“The kids really wanted a skatepark,” Newbold said. “The ordinance said kids couldn’t ride on sidewalks, but it didn’t say they couldn’t skate down the middle of the street.”
Newbold said this created quite a problem for the police department.
“There was this issue about what are we going to do with the kids riding down the middle of the street with all the tourists and others,” she said, “So the kids said if you give us a skatepark, we will move.”
In 1995, Dan Pawlicki and professional boarder Brian Harper went to the city council and gained support. The council allocated some money to Newbold for the development of Cureton’s old lumber building.
“My older kids that were 18 to about 23 years old were really into construction,” she said. “They came every night for about two months and built the ramps that are still out there today.”
Newbold said the building didn’t have heat or a restroom for several years.
“I’ll have kids that will come in with their kids today and they’ll say they remember working on the skatepark,” she said.
Newbold said the creation of the skatepark also holds a special place for her personally.
“That was the year I lost my son,” she said referring to the loss of her son in a traffic accident. “These kids and this place saved my life.”
In addition to the skatepark, Newbold was a part the construction of an indoor swimming pool, an outdoor basketball court and two playgrounds.
“For many years the playground sat with mud all around it,” she said. “We didn’t have money for surfacing until Brandon Buchanan came.
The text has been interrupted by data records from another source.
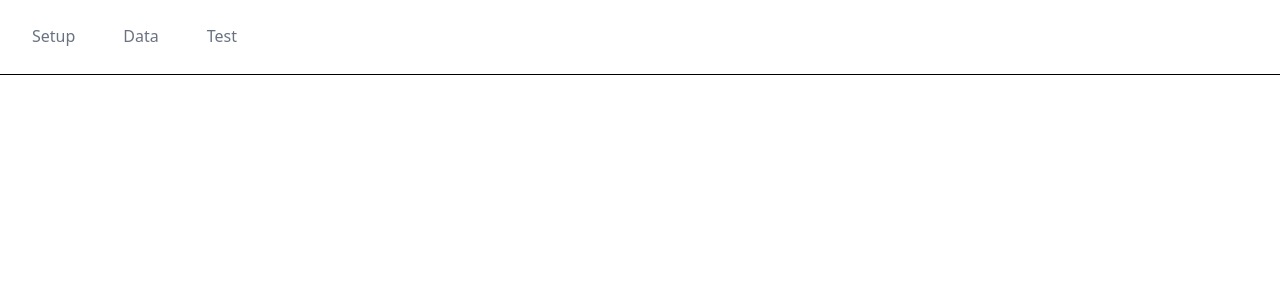
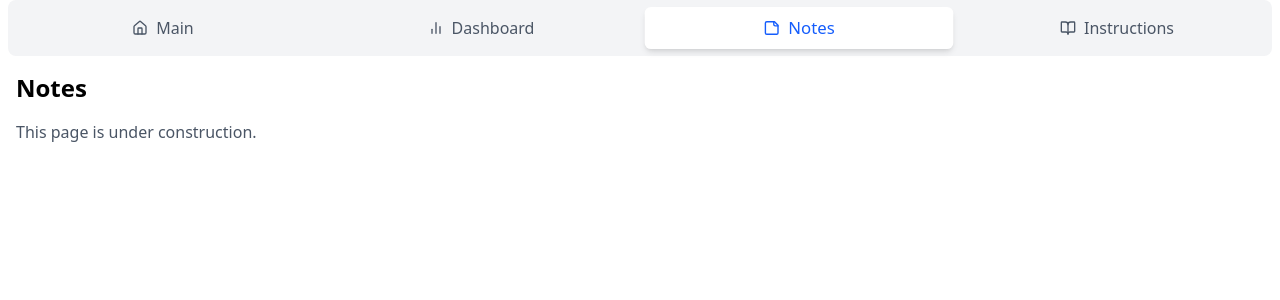
Before and after one commit to clcik-click/IDC_Lab, a React (Vite) app in the folder front-end/: page /notes in a window 1280 px wide. Before the commit this address had no page. Shown: the top 300 px of the page. Built offline with nearby package versions, Linux system fonts and the light colour scheme.

Commit message:
Update UI

```diff
--- a/front-end/src/App.tsx
+++ b/front-end/src/App.tsx
@@ -1,5 +1,6 @@
 // App.tsx
 import { FolderProvider } from "./context/FolderContext";
+import { Home, BarChart2, StickyNote, BookOpen } from "lucide-react"; // icon
 
 import {
   BrowserRouter,
@@ -10,42 +11,42 @@ import {
   useLocation,
 } from "react-router-dom";
 
-import Setup from "./pages/Setup";
-import Data from "./pages/Data";
-import Test from "./pages/Test";
+import Main from "./pages/Main";
+import Dashboard from "./pages/Dashboard";
+import Notes from "./pages/Notes";
+import Instructions from "./pages/Instructions";
 
 function TabNav() {
   const location = useLocation();
   const isActive = (path: string) => location.pathname === path;
 
   return (
-    <div className="flex gap-4 border-b mb-4 p-4">
-      <Link
-        to="/setup"
-        className={`px-4 py-2 border-b-2 ${
-          isActive("/setup") ? "border-pink-500 text-pink-500" : "border-transparent text-gray-500"
-        }`}
-      >
-        Setup
-      </Link>
-      <Link
-        to="/data"
-        className={`px-4 py-2 border-b-2 ${
-          isActive("/data") ? "border-pink-500 text-pink-500" : "border-transparent text-gray-500"
-        }`}
-      >
-        Data
-      </Link>
+    <div className="flex bg-gray-100 p-2 rounded-lg space-x-6 ml-2 mr-2">
+      {[
+        { to: "/main", label: "Main", icon: <Home size={16} /> },
+        { to: "/dashboard", label: "Dashboard", icon: <BarChart2 size={16} /> },
+        { to: "/notes", label: "Notes", icon: <StickyNote size={16} /> },
+        { to: "/instructions", label: "Instructions", icon: <BookOpen size={16} /> },
+      ].map(({ to, label, icon }) => {
+        const active = isActive(to);
+        return (
+          <Link
+            key={to}
+            to={to}
+            className={`flex items-center justify-center gap-2 flex-1 px-4 py-2 text-base font-medium rounded-md
+              transition-all duration-300 ease-in-out transform
+              ${active
+                ? "bg-white text-blue-600 shadow-md scale-105"
+                : "text-gray-600 hover:bg-white hover:text-black hover:shadow-sm hover:scale-[1.02]"
+              }`}
+          >
+            {icon}
+            {label}
+          </Link>
+        );
+      })}
+    </div>
 
-      <Link
-        to="/test"
-        className={`px-4 py-2 border-b-2 ${
-          isActive("/test") ? "border-pink-500 text-pink-500" : "border-transparent text-gray-500"
-        }`}
-      >
-        Test
-      </Link>
-    </div>
   );
 }
 
@@ -55,10 +56,11 @@ function App() {
       <BrowserRouter>
         <TabNav />
         <Routes>
-          <Route path="/" element={<Navigate to="/setup" replace />} />
-          <Route path="/setup" element={<Setup />} />
-          <Route path="/data" element={<Data />} />
-          <Route path="/test" element={<Test />} />
+          <Route path="/" element={<Navigate to="/main" replace />} />
+          <Route path="/main" element={<Main />} />
+          <Route path="/dashboard" element={<Dashboard />} />
+          <Route path="/notes" element={<Notes />} />
+          <Route path="/instruction" element={<Instructions />} />
         </Routes>
       </BrowserRouter>
     </FolderProvider>
--- a/front-end/src/components/EditFileModal.tsx
+++ b/front-end/src/components/EditFileModal.tsx
@@ -1,6 +1,7 @@
+import { useState, useEffect, useMemo } from "react";
 import type { FileItem } from "../types/FileItem";
-import { useState, useEffect } from "react";
-import { Pencil, X } from "lucide-react"; // optional icons if you use lucide
+import { Pencil, X } from "lucide-react";
+import { useFolders } from "../context/FolderContext";
 
 interface EditFileModalProps {
   file: FileItem | null;
@@ -9,6 +10,14 @@ interface EditFileModalProps {
 }
 
 export default function EditFileModal({ file, onClose, onSave }: EditFileModalProps) {
+  const { folders } = useFolders();
+  const allFiles = useMemo(() => Object.values(folders).flat(), [folders]);
+
+  // Precompute unique suggestions
+  const owners = useMemo(() => [...new Set(allFiles.map(f => f.owner).filter(Boolean))], [allFiles]);
+  const emails = useMemo(() => [...new Set(allFiles.map(f => f.email).filter(Boolean))], [allFiles]);
+  const classes = useMemo(() => [...new Set(allFiles.map(f => f.class).filter(Boolean))], [allFiles]);
+
   const [form, setForm] = useState<FileItem | null>(file);
 
   useEffect(() => {
@@ -17,53 +26,75 @@ export default function EditFileModal({ file, onClose, onSave }: EditFileModalPr
 
   if (!form) return null;
 
+  const handleChange = (key: keyof FileItem, value: string | number) => {
+    setForm(prev => prev ? { ...prev, [key]: value } : prev);
+  };
+
   return (
     <div className="fixed inset-0 backdrop-blur-sm bg-white/30 flex items-center justify-center z-50">
       <div className="bg-white p-6 rounded-xl shadow-lg w-[400px] space-y-4 relative">
+        {/* Close Button */}
         <button onClick={onClose} className="absolute top-2 right-2 text-gray-500 hover:text-black">
           <X size={20} />
         </button>
 
+        {/* Title */}
         <h2 className="text-2xl font-semibold flex items-center gap-2">
           <Pencil size={20} /> Edit Metadata
         </h2>
 
-        <p className="text-sm text-gray-500">
-             File Name: {form.name || "Unknown"}
-        </p>
+        {/* File Name */}
+        <p className="text-sm text-gray-500">File Name: {form.name || "Unknown"}</p>
 
-        {[
-          ["Owner", "owner"],
-          ["Email", "email"],
-          ["Quantity", "quantity"],
-          ["Class", "class"],
-          ["Notes", "notes"],
-        ].map(([label, key]) => (
+        {/* Editable Fields with Suggestions */}
+        {([
+          ["Owner", "owner", owners],
+          ["Email", "email", emails],
+          ["Quantity", "quantity", []],
+          ["Class", "class", classes],
+          ["Notes", "notes", []],
+        ] as const).map(([label, key, suggestions]) => {
+          const isNumber = key === "quantity";
+          const datalistId = `datalist-${key}`;
+
+          return (
             <label key={key} className="block text-sm">
               <span className="text-gray-600">{label}</span>
               <input
-              type={key === "quantity" ? "number" : "text"}
-              value={(form as any)[key] ?? ""}
-              onChange={(e) => setForm({ ...form, [key]: e.target.value })}
+                type={isNumber ? "number" : key === "email" ? "email" : "text"}
+                value={(form[key] as string | number) ?? ""}
+                onChange={(e) =>
+                  handleChange(key, isNumber ? Number(e.target.value) : e.target.value)
+                }
                 className="w-full mt-1 border rounded px-2 py-1"
+                list={suggestions.length > 0 ? datalistId : undefined}
+                autoComplete="off"
               />
+              {suggestions.length > 0 && (
+                <datalist id={datalistId}>
+                  {suggestions.map((val) => (
+                    <option key={val} value={val} />
+                  ))}
+                </datalist>
+              )}
             </label>
-        ))}
+          );
+        })}
 
+        {/* Date Info */}
         <p className="text-sm text-gray-500">
           Received: {new Date(form.dateReceived).toLocaleString()}
         </p>
-
-        {/* <p className="text-sm text-gray-500">
-             Size: {(form.size).toLocaleString()} bytes
-        </p> */}
-
         <p className="text-sm text-gray-500">
           Finished: {new Date(form.dateFinished).toLocaleString()}
         </p>
 
+        {/* Action Buttons */}
         <div className="flex justify-end gap-2 pt-2">
-          <button onClick={onClose} className="px-4 py-1 rounded bg-gray-300 hover:bg-gray-400">
+          <button
+            onClick={onClose}
+            className="px-4 py-1 rounded bg-gray-300 hover:bg-gray-400"
+          >
             Cancel
           </button>
           <button
--- /dev/null
+++ b/front-end/src/pages/Instructions.tsx
@@ -0,0 +1,10 @@
+function Instructions () {
+  return (
+    <div className="p-4">
+      <h1 className="text-2xl font-bold mb-4">Instructions</h1>
+      <p className="text-gray-600">This page is under construction.</p>
+    </div>
+  );
+}
+
+export default Instructions;
--- a/front-end/src/pages/Data.tsx
+++ b/front-end/src/pages/Main.tsx
@@ -58,7 +58,7 @@ declare global {
 }
 
 
-function Data() {
+function Main() {
   const { folders, setFolders } = useFolders();
   const [folderPaths, setFolderPaths] = useState<Record<FolderKey, string>>({A: "", B: "", C: "",});
 
@@ -248,8 +248,11 @@ function Data() {
     <div className="p-6 space-y-4">
 
   {/* Drop Area */}
-      <div id="drop-area" className="text-center w-full h-full border-2 border-dashed p-4">
-        Drop here
+  <div
+    id="drop-area"
+    className="text-center w-full h-32 border-2 border-dashed border-gray-300 rounded-lg bg-gray-50 text-gray-500 flex items-center justify-center"
+  >
+    Drop files here
   </div>
 
   <div className="flex gap-4">
@@ -260,10 +263,12 @@ function Data() {
       return (
         <div key={key} className="flex-1 space-y-2">
           {/* Header: Folder title and pick button */}
-              <div className="flex border h-20 w-full items-center">
+          <div className="flex items-center border border-gray-300 rounded-md bg-white h-20 shadow-sm">
             {/* Left: Folder label + current path */}
             <div className="flex-1 flex flex-col items-center justify-center">
-                  <div className="text-3xl">{folderLabel}</div>
+              <div className="text-xl font-semibold text-gray-800">
+                {folderLabel}
+              </div>
               <div className="text-sm text-gray-500 truncate max-w-full px-2">
                 {folderPaths[key]?.split(/[\\/]/).pop() || "Not set"}
               </div>
@@ -272,13 +277,13 @@ function Data() {
             {/* Right: Pick folder button */}
             <button
               onClick={() => handlePickFolder(key)}
-                  className="w-20 h-full bg-blue-100 border-l border-blue-400
+              className="w-20 h-full bg-blue-100 border-l border-blue-300
                          flex items-center justify-center
                          hover:bg-blue-200 active:bg-blue-300
-                            transition-colors duration-200"
-                  title={folderPaths[key] ? folderPaths[key] : "Pick folder"}
+                         transition-colors duration-200 rounded-r-md"
+              title={folderPaths[key] || "Pick folder"}
             >
-                  <FolderUp size={36} />
+              <FolderUp size={28} className="text-blue-600" />
             </button>
           </div>
 
@@ -287,7 +292,7 @@ function Data() {
             title={`${folderLabel} (${key})`}
             folderId={key}
             files={folders[key]}
-                allFiles={folders} // ✅ Pass all folders for global duplicate checking
+            allFiles={folders}
             onClickFile={setSelectedFile}
             onDropFile={(file, from, originalIndex, dropIndex) =>
               handleDropFile(file, from as FolderKey, key, originalIndex, dropIndex)
@@ -301,13 +306,14 @@ function Data() {
 
   {/* Metadata modal */}
   <EditFileModal
-        file    = {selectedFile}
-        onClose = {() => setSelectedFile(null)}
-        onSave  = {handleSaveMetadata}
+    file={selectedFile}
+    onClose={() => setSelectedFile(null)}
+    onSave={handleSaveMetadata}
   />
+</div>
 
-    </div>
+
   );
 };
 
-export default Data;
+export default Main;
--- /dev/null
+++ b/front-end/src/pages/Notes.tsx
@@ -0,0 +1,10 @@
+function Notes () {
+  return (
+    <div className="p-4">
+      <h1 className="text-2xl font-bold mb-4">Notes</h1>
+      <p className="text-gray-600">This page is under construction.</p>
+    </div>
+  );
+}
+
+export default Notes;
```
Also changed, not shown: front-end/src/pages/Dashboard.tsx (renamed from front-end/src/pages/Test.tsx, +31 -55 lines), 1 other file (tests, documents, lock files or other folders). Lines whose indentation alone changed are shown as unchanged.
He got a concrete guy to come in and that’s when we also got the tiny tots playground done.”
Newbold said she is proud of the development she has been a part of with the recreation department, and is also proud of the work that has been done at several city parks and the rodeo grounds.
“But the city as a whole has improved so much in the past 20 years,” she said. “When I first rolled into town there was a motel by the cemetery that had collapsed. It was the first thing that you saw.”
Newbold said besides the relationships she has built with the children, she also values the relationships she has built with her staff.
“I have been very fortunate — I have great part-time staff and the best full-time staff,” she said. “You have to have people who are dedicated to children really love their job and are responsible and reliable.”
Looking back over the 22 years, Newbold said she will miss Summer Rec most of all.
“The hardest thing for me is going to be not doing Summer Rec this year,” she said. “I have all the paperwork and liability stuff and the not fun part of the job, but I always looked forward to those eight weeks with the children. They would revitalize me. Spend a week in here with them running back and forth screaming and it will make anybody happy.”